Requirement »
Please return all lines of the data below containing the string "this".

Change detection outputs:

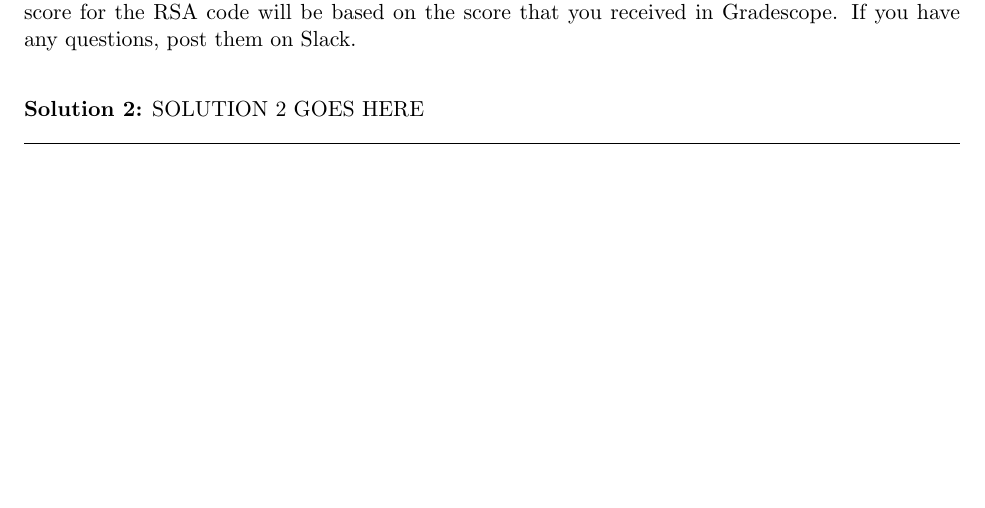
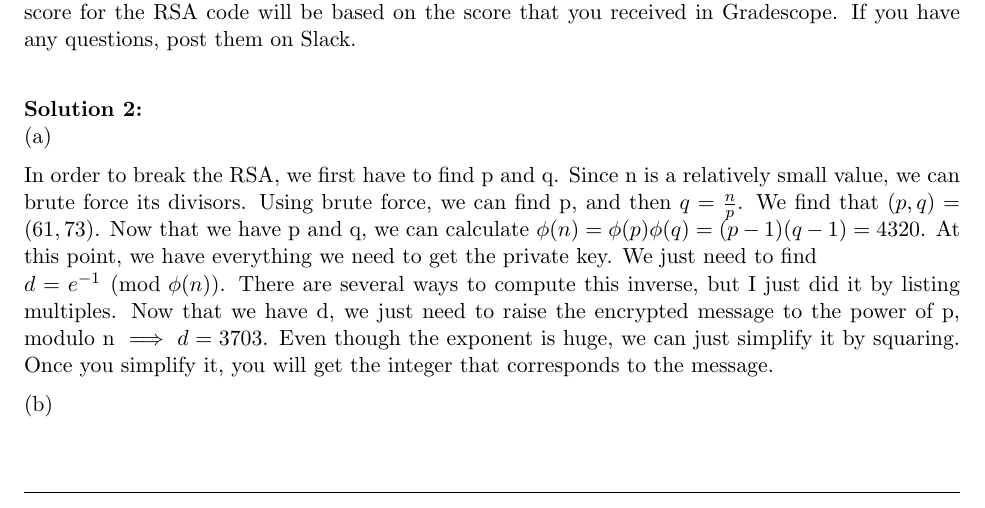
Before and after one commit to nathan-ha/cs111-homeworks, a LaTeX problem sheet (hw2/hw2_work.tex): part of page 3 of 5, cut so that both start at the same text, the shorter picture padded with empty space. Compiled offline with pdfLaTeX.

Commit message:
worked on problem 2

```diff
--- a/hw2/hw2_work.tex
+++ b/hw2/hw2_work.tex
@@ -156,7 +156,28 @@ need to "break" RSA to decrypt Bob's message. For the solution, you need to prov
 %-----------------------------
 % solution 2
 \begin{solution}
-	SOLUTION 2 GOES HERE
+    \\\medskip\noindent
+    (a) \\
+        In order to break the RSA, we first have to find p and q.
+        Since n is a relatively small value, we can brute force its
+        divisors. Using brute force, we can find p, and then
+        $q = \frac{n}{p}$.
+        We find that $(p,q) = (61,73)$. Now that we have p and q,
+        we can calculate $\phi(n)=\phi(p)\phi(q)=(p-1)(q-1) = 4320$.
+        At this point, we have everything we need to get the private
+        key. We just need to find \\$d = e^{-1}\pmod{\phi(n)}$. There
+        are several ways to compute this inverse, but I just did it
+        by listing multiples. Now that we have d, we just need to raise
+        the encrypted message to the power of p, modulo n
+        $\implies d = 3703$.
+        Even though the exponent is huge, we can just simplify it by
+        squaring. Once you simplify it, you will get the integer that
+        corresponds to the message.
+
+    \medskip\noindent
+    (b) \\
+
+
 \end{solution}
 
 %%%%%%%%%%%%%%%%%%%%%%%%%%%
```
Also changed, not shown: hw2/hw2_work.pdf.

Result below »
+        At this point, we have everything we need to get the private
+        are several ways to compute this inverse, but I just did it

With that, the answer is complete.